LET US CALL ART commentary any trace of a gesture of and in language that links to or with a work of art, whatever its distinctive matter, language, color, whether a closed or open volume, music, a weighty mute body in dance, or a speaking body in the theater. The “work of art” in question may be what we used to call (and still do) a work, a proposition, a performance, an installation (ephemeral or lasting), or finally, in the sense introduced by Marcel Duchamp, any object, situation, or occasion seized by commentary as being “of art,” that is, to be precise, giving rise to commentary. According
IN DECEMBER, 1948, Barnett (Baruch) Newman wrote an essay entitled “The Sublime is Now.” In 1950-51, he painted a canvas that he called Vir Heroicus Sublimus; in the early and mid ‘60s, he cast three bronze sculptures entitled Here I (For Marcia) , Here II, and Here III; another painting, from 1962, was called Not There––Here; two others, from 1965 and 1967, were titled Now I and Now II. In 1949 he painted Be I (of which he did a second version in 1970), and in 1961-64 he painted Be II.
How is one to understand the sublime––let us think of it as the focus of a sublime experience––as something “
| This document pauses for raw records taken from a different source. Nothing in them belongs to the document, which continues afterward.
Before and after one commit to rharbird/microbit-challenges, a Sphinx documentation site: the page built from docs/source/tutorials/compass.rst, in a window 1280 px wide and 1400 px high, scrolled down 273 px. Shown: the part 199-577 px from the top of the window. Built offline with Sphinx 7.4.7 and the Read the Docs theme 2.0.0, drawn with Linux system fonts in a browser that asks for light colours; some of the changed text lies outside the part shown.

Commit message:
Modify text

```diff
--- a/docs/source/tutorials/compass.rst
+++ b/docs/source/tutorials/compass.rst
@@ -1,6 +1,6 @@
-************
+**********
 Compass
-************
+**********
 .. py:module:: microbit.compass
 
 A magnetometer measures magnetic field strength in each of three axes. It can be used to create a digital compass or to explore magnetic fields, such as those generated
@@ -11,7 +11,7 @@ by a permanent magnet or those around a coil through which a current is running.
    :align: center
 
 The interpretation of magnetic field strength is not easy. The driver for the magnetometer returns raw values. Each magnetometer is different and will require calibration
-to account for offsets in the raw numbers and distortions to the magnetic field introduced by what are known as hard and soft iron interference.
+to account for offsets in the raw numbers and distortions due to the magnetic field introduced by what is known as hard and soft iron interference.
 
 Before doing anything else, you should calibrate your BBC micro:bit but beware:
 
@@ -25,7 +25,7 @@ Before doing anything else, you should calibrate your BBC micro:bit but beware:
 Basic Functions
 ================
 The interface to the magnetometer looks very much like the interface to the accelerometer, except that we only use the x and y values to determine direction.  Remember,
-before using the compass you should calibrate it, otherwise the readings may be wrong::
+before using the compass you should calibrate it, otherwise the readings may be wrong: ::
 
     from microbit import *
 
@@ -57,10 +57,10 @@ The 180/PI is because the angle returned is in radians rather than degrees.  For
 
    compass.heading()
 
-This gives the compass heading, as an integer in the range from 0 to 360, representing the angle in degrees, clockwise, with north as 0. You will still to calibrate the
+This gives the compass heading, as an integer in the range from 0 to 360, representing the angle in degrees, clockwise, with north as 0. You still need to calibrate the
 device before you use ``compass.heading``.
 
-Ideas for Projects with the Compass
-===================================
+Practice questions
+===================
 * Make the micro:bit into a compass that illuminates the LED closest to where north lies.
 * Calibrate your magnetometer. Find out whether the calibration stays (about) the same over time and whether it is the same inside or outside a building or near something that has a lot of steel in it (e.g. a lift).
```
IT IS NOT JUST PHOTOGRAPHY that has rendered the profession of painting “impossible”; to claim that it was would be like saying that Stéphane Mallarmé’s work,or James Joyce’s, were simply responses to the development of journalism. Painting’s impossibility arises from the industrial and postindustrial—technoscientific—world’s greater need for photography than for painting, just as that world needs journalism more than it does literature. The momentum of this world brought with it the decline of the so-called “noble” professions which had belonged to the previous world, as well as the contraction
1. DB’S WORK EVIDENCES certain specifics that are well-known at this point. His work can be called a minimis (but not minimal). His materials have remained constant since 1965: vertical stripes of canvas or paper, alternately white and color, or alternating stripes of white and transparent plastic, each 8.7 centimeters wide. The height, breadth and shape of each piece varies according to site. The materials are either attached to a structure or are free-floating (paper on walls, on stairs, on banisters, on billboards, on warehouse loading docks, on roadsigns, on facades, on skylights, on train